The Legend of the Tiger’s GoldWill Granderson
The world (and this blog) has spent a lot of time wondering about the Nazi treasure train, allegedly hidden somewhere in the mountains of Poland. But another rumored treasure of gold and jewels, one that also came out of World War II, dwarfs even the most fantastic expectations about all the remaining Nazi stolen treasure that may yet be hidden in mines or lost to the bottom of the ocean. To start our hunt for this massive treasure we must look to our second front in WWII, the war with Japan.

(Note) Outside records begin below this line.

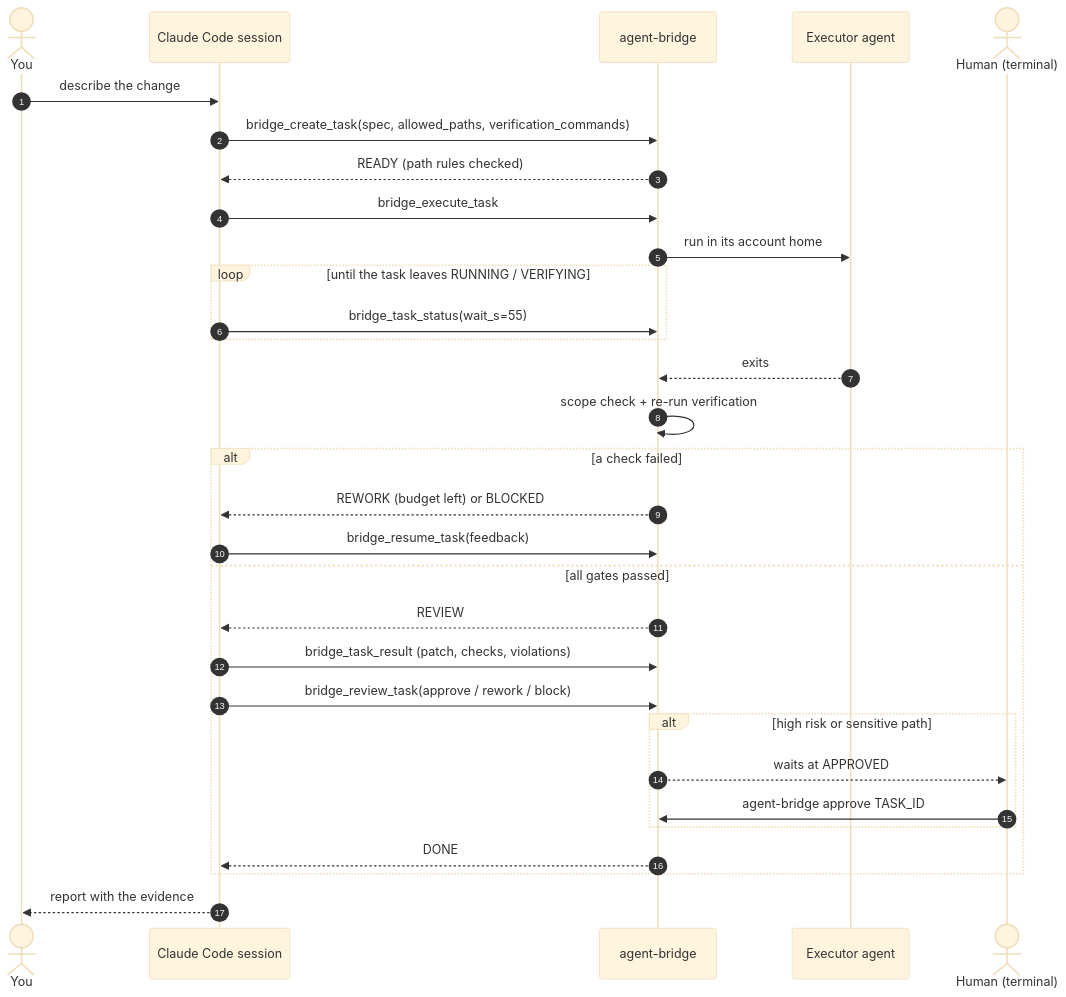
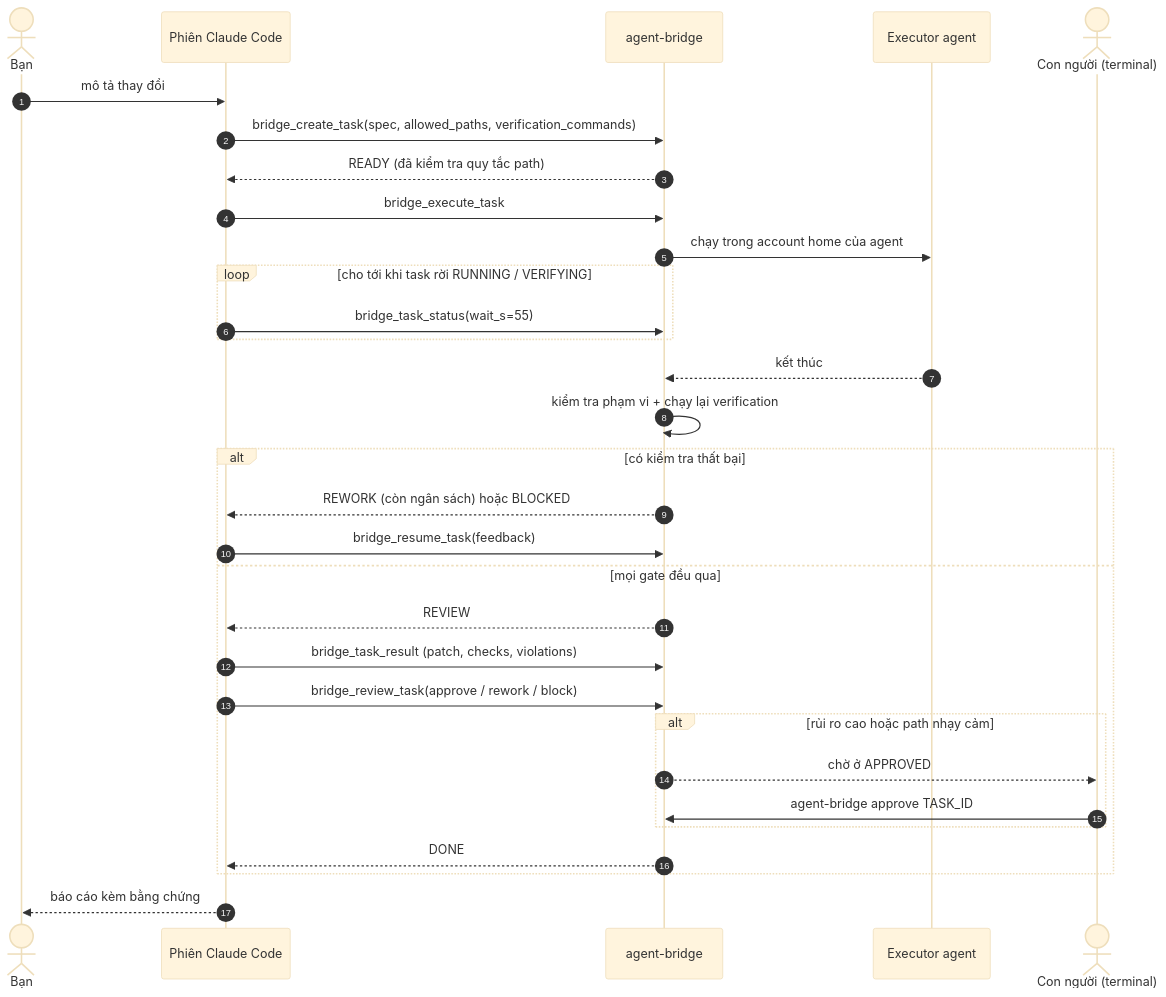
One commit to leetuanbmt/agent-orchestration-kit changed the second of 2 diagrams in README.vi.md. Above: the diagram before and after it, drawn with Mermaid (base theme). The commit also changed other lines of this file and 1 other file, not shown here.

Commit message:
lay out the architecture roles on one row
Mermaid ignores a subgraph's direction once edges leave it, so the roles stacked vertically. Invisible links put them on one rank with the executor in the middle, and only the bridge keeps a border. README.vi also gets Vietnamese messages in the lifecycle diagram.

````diff
--- a/README.vi.md
+++ b/README.vi.md
@@ -264,34 +270,34 @@
 ```mermaid
 sequenceDiagram
     autonumber
-    actor You
-    participant C as Claude Code session
+    actor You as Bạn
+    participant C as Phiên Claude Code
     participant B as agent-bridge
     participant X as Executor agent
-    actor H as Human (terminal)
+    actor H as Con người (terminal)
 
-    You->>C: describe the change
+    You->>C: mô tả thay đổi
     C->>B: bridge_create_task(spec, allowed_paths, verification_commands)
-    B-->>C: READY (path rules checked)
+    B-->>C: READY (đã kiểm tra quy tắc path)
     C->>B: bridge_execute_task
-    B->>X: run in its account home
-    loop until the task leaves RUNNING / VERIFYING
+    B->>X: chạy trong account home của agent
+    loop cho tới khi task rời RUNNING / VERIFYING
         C->>B: bridge_task_status(wait_s=55)
     end
-    X-->>B: exits
-    B->>B: scope check + re-run verification
-    alt a check failed
-        B-->>C: REWORK (budget left) or BLOCKED
+    X-->>B: kết thúc
+    B->>B: kiểm tra phạm vi + chạy lại verification
+    alt có kiểm tra thất bại
+        B-->>C: REWORK (còn ngân sách) hoặc BLOCKED
         C->>B: bridge_resume_task(feedback)
-    else all gates passed
+    else mọi gate đều qua
         B-->>C: REVIEW
         C->>B: bridge_task_result (patch, checks, violations)
         C->>B: bridge_review_task(approve / rework / block)
-        alt high risk or sensitive path
-            B-->>H: waits at APPROVED
+        alt rủi ro cao hoặc path nhạy cảm
+            B-->>H: chờ ở APPROVED
             H->>B: agent-bridge approve TASK_ID
         end
         B-->>C: DONE
     end
-    C-->>You: report with the evidence
+    C-->>You: báo cáo kèm bằng chứng
 ```
````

After shedding the last vestiges of the Samurai leadership after the mid-1850s, Japan embarked on a program to modernize its military. Much of that effort came after Commodore Matthew C. Perry of the United States Navy steamed into Tokyo Bay in 1853 and shelled the Japanese into accepting a treaty with the U.S. That incident shocked the Japanese into a long period of modernization and industrialization. By the early 1900s, Japan had grown into a formidable power in Asia, and when the empire started throwing its military weight around in the early 1900s, it was typically victorious, usually overwhelmingly. These victories led Japan to expand into areas rich in natural resources and the Japanese launched attacks aimed at Singapore, Hong Kong, the Philippines, and Malaya. Of course, in that same push the Japanese finally overreached, attacking Pearl Harbor. You know the story from there.
As Japan’s empire grew, so did its treasury. When their army invaded a country, they stripped that nation’s wealth and used it to further Japan’s own industrialization and war efforts. But when World War II started to go badly for them, many in Japan’s leadership had a suspicion they were going to lose and allegedly hatched a plot to strip their own homeland of its treasures and hide them in the Philippines. It was long rumored that some of that recovered Japanese treasure was the source of the awesome wealth behind Ferdinand Marcos.
The task of hiding the treasure was given to Japanese general Tomoyuki Yamashita, also known as “the Tiger of Malaya.” That’s how the hidden treasure got the name “Yamashita’s Gold” and the tale of its burial is both intriguing and horrifying. As the legend goes, several high level Japanese officials were in charge of tunneling and digging mines. In all 175 treasure sites were constructed, filled and sealed. Allegedly, the last of these mines were sealed with the engineers and workers still inside to insure that the treasure’s locations would stay secret. After that is when the story gets weird.
After the war it was rumored that Americans had discovered and seized at least some of the Japanese treasure. According to this account, the government and military decided to keep the seized treasure a secret, using the money to finance many aspects of the Cold War. If you believe some of the more spectacular tales, 170,000 tons of gold is still sitting in a vault in Hawaii. Were that true it would be a volume of gold greater than what’s been mined from the earth since the beginning of time. One also wonders where the government is hiding a facility that would need to be substantially larger than Fort Knox in Hawaii?
As far as the truth of it, we simply don’t know. It’s quite likely that the Japanese did indeed hide some of their war treasure in the rugged hills of the Philippines. As to whether the U.S. found some of that treasure after the war, that’s also quite possible. It was almost certainly not 170,000 tons of gold and there’s certainly no super-size Fort Knox hosting a luau in Hawaii. It’s likely at least some of that treasure has been discovered, though there are no official accounts of how much or where it ended up.
The rugged interior of the Philippines is still home to various rebel groups which makes looking for treasure in that jungle a risky enterprise. It’s also good to keep in mind that, toward the end of the war, the U.S. had complete mastery over the seas around Japan and at least some of the treasure was likely sunk en route by U.S. submarines and warplanes. Ooops.
For now the search goes on with at least a strong suspicion that much of Yamashita’s Gold is still buried in the hills of the Philippines jungle…and at least one stash will contain the gruesome remains of a handful of Japanese engineers and miners who were tragically a little too good at their jobs.